**GOAL OF THE EXERCISE:**
For every line in the material, output its text exactly and exclude any image it holds.

**RECORDS FOR THIS TASK:**

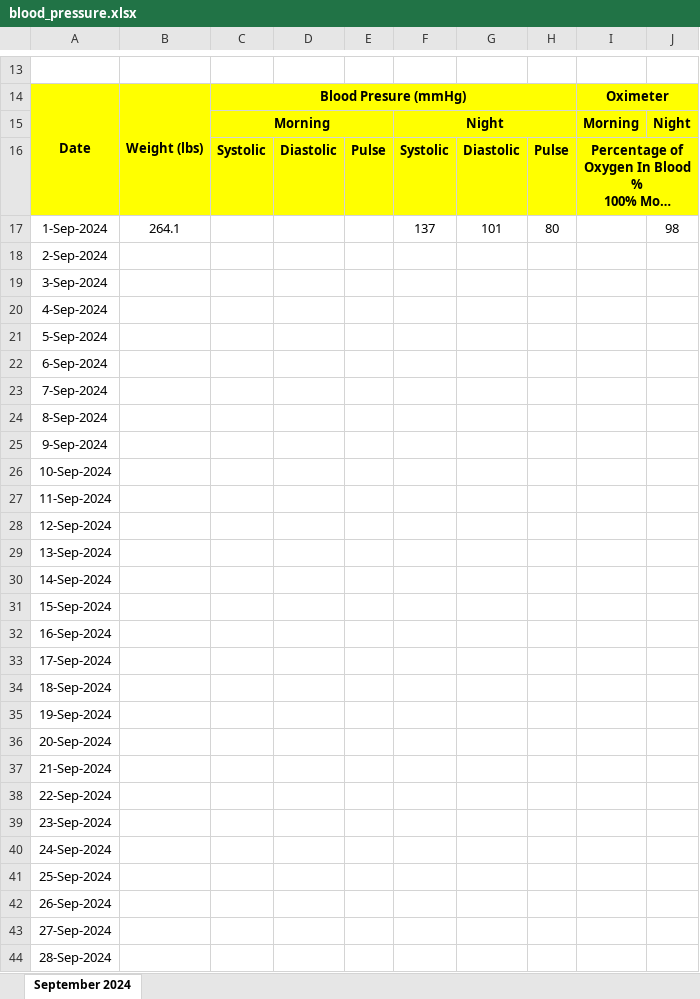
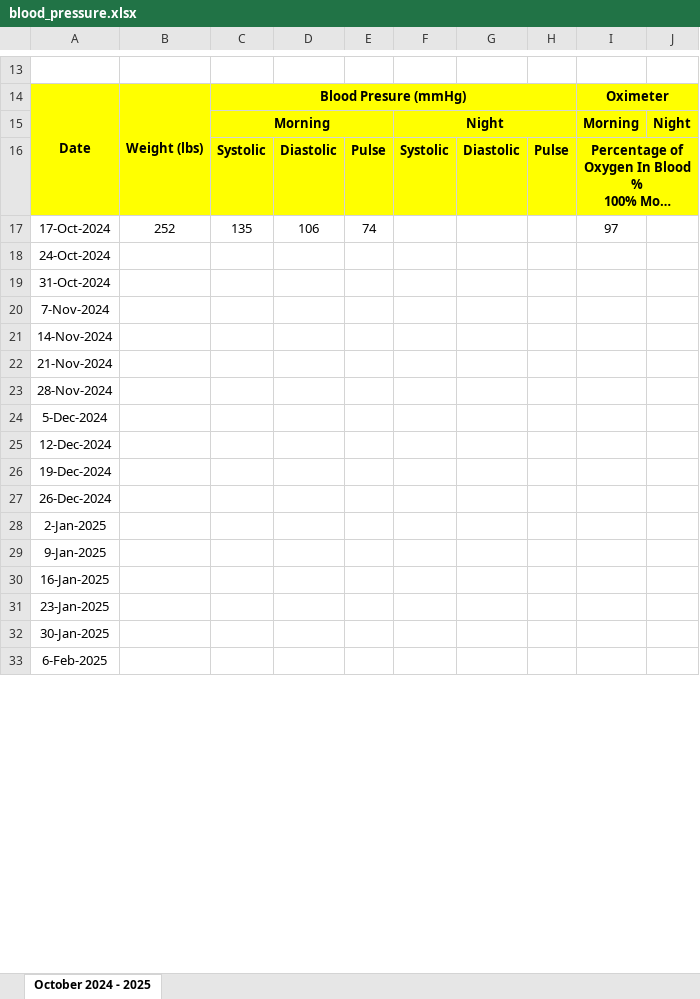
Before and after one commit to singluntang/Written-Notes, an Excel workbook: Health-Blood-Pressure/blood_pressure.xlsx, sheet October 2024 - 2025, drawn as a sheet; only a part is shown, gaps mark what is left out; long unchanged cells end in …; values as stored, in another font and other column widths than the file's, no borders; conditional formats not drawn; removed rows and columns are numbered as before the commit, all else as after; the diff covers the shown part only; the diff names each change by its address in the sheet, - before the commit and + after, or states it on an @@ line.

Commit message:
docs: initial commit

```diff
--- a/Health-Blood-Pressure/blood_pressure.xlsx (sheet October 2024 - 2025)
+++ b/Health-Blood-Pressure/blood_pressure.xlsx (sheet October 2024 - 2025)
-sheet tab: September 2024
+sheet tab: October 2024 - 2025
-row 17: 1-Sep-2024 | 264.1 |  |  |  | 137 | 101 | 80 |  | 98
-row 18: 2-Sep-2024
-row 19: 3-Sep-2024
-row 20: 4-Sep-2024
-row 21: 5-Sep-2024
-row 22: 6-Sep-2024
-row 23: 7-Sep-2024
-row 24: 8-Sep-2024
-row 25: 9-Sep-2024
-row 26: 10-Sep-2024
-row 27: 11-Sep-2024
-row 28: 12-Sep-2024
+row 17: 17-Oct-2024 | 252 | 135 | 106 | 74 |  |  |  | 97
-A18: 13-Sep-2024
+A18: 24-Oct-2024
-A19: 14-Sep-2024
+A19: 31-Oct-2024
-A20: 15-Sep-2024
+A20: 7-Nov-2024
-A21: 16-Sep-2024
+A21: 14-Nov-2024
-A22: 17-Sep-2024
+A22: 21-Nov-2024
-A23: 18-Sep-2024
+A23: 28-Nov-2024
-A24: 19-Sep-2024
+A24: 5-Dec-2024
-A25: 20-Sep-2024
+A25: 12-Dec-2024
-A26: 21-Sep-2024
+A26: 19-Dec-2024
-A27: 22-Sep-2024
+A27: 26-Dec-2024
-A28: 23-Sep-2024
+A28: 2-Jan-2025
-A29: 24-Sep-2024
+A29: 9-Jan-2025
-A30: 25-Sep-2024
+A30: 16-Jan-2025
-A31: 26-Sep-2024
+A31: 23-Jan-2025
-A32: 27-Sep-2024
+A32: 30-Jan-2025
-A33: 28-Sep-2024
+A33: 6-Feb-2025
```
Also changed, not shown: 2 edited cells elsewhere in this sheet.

**RESULT FOR THIS EXERCISE:**
Before and after one commit to singluntang/Written-Notes, an Excel workbook: Health-Blood-Pressure/blood_pressure.xlsx, sheet October 2024 - 2025, drawn as a sheet; only a part is shown, gaps mark what is left out; long unchanged cells end in …; values as stored, in another font and other column widths than the file's, no borders; conditional formats not drawn; removed rows and columns are numbered as before the commit, all else as after; the diff covers the shown part only; the diff names each change by its address in the sheet, - before the commit and + after, or states it on an @@ line.

Commit message:
docs: initial commit

```diff
--- a/Health-Blood-Pressure/blood_pressure.xlsx (sheet October 2024 - 2025)
+++ b/Health-Blood-Pressure/blood_pressure.xlsx (sheet October 2024 - 2025)
-sheet tab: September 2024
+sheet tab: October 2024 - 2025
-row 17: 1-Sep-2024 | 264.1 |  |  |  | 137 | 101 | 80 |  | 98
-row 18: 2-Sep-2024
-row 19: 3-Sep-2024
-row 20: 4-Sep-2024
-row 21: 5-Sep-2024
-row 22: 6-Sep-2024
-row 23: 7-Sep-2024
-row 24: 8-Sep-2024
-row 25: 9-Sep-2024
-row 26: 10-Sep-2024
-row 27: 11-Sep-2024
-row 28: 12-Sep-2024
+row 17: 17-Oct-2024 | 252 | 135 | 106 | 74 |  |  |  | 97
-A18: 13-Sep-2024
+A18: 24-Oct-2024
-A19: 14-Sep-2024
+A19: 31-Oct-2024
-A20: 15-Sep-2024
+A20: 7-Nov-2024
-A21: 16-Sep-2024
+A21: 14-Nov-2024
-A22: 17-Sep-2024
+A22: 21-Nov-2024
-A23: 18-Sep-2024
+A23: 28-Nov-2024
-A24: 19-Sep-2024
+A24: 5-Dec-2024
-A25: 20-Sep-2024
+A25: 12-Dec-2024
-A26: 21-Sep-2024
+A26: 19-Dec-2024
-A27: 22-Sep-2024
+A27: 26-Dec-2024
-A28: 23-Sep-2024
+A28: 2-Jan-2025
-A29: 24-Sep-2024
+A29: 9-Jan-2025
-A30: 25-Sep-2024
+A30: 16-Jan-2025
-A31: 26-Sep-2024
+A31: 23-Jan-2025
-A32: 27-Sep-2024
+A32: 30-Jan-2025
-A33: 28-Sep-2024
+A33: 6-Feb-2025
```
Also changed, not shown: 2 edited cells elsewhere in this sheet.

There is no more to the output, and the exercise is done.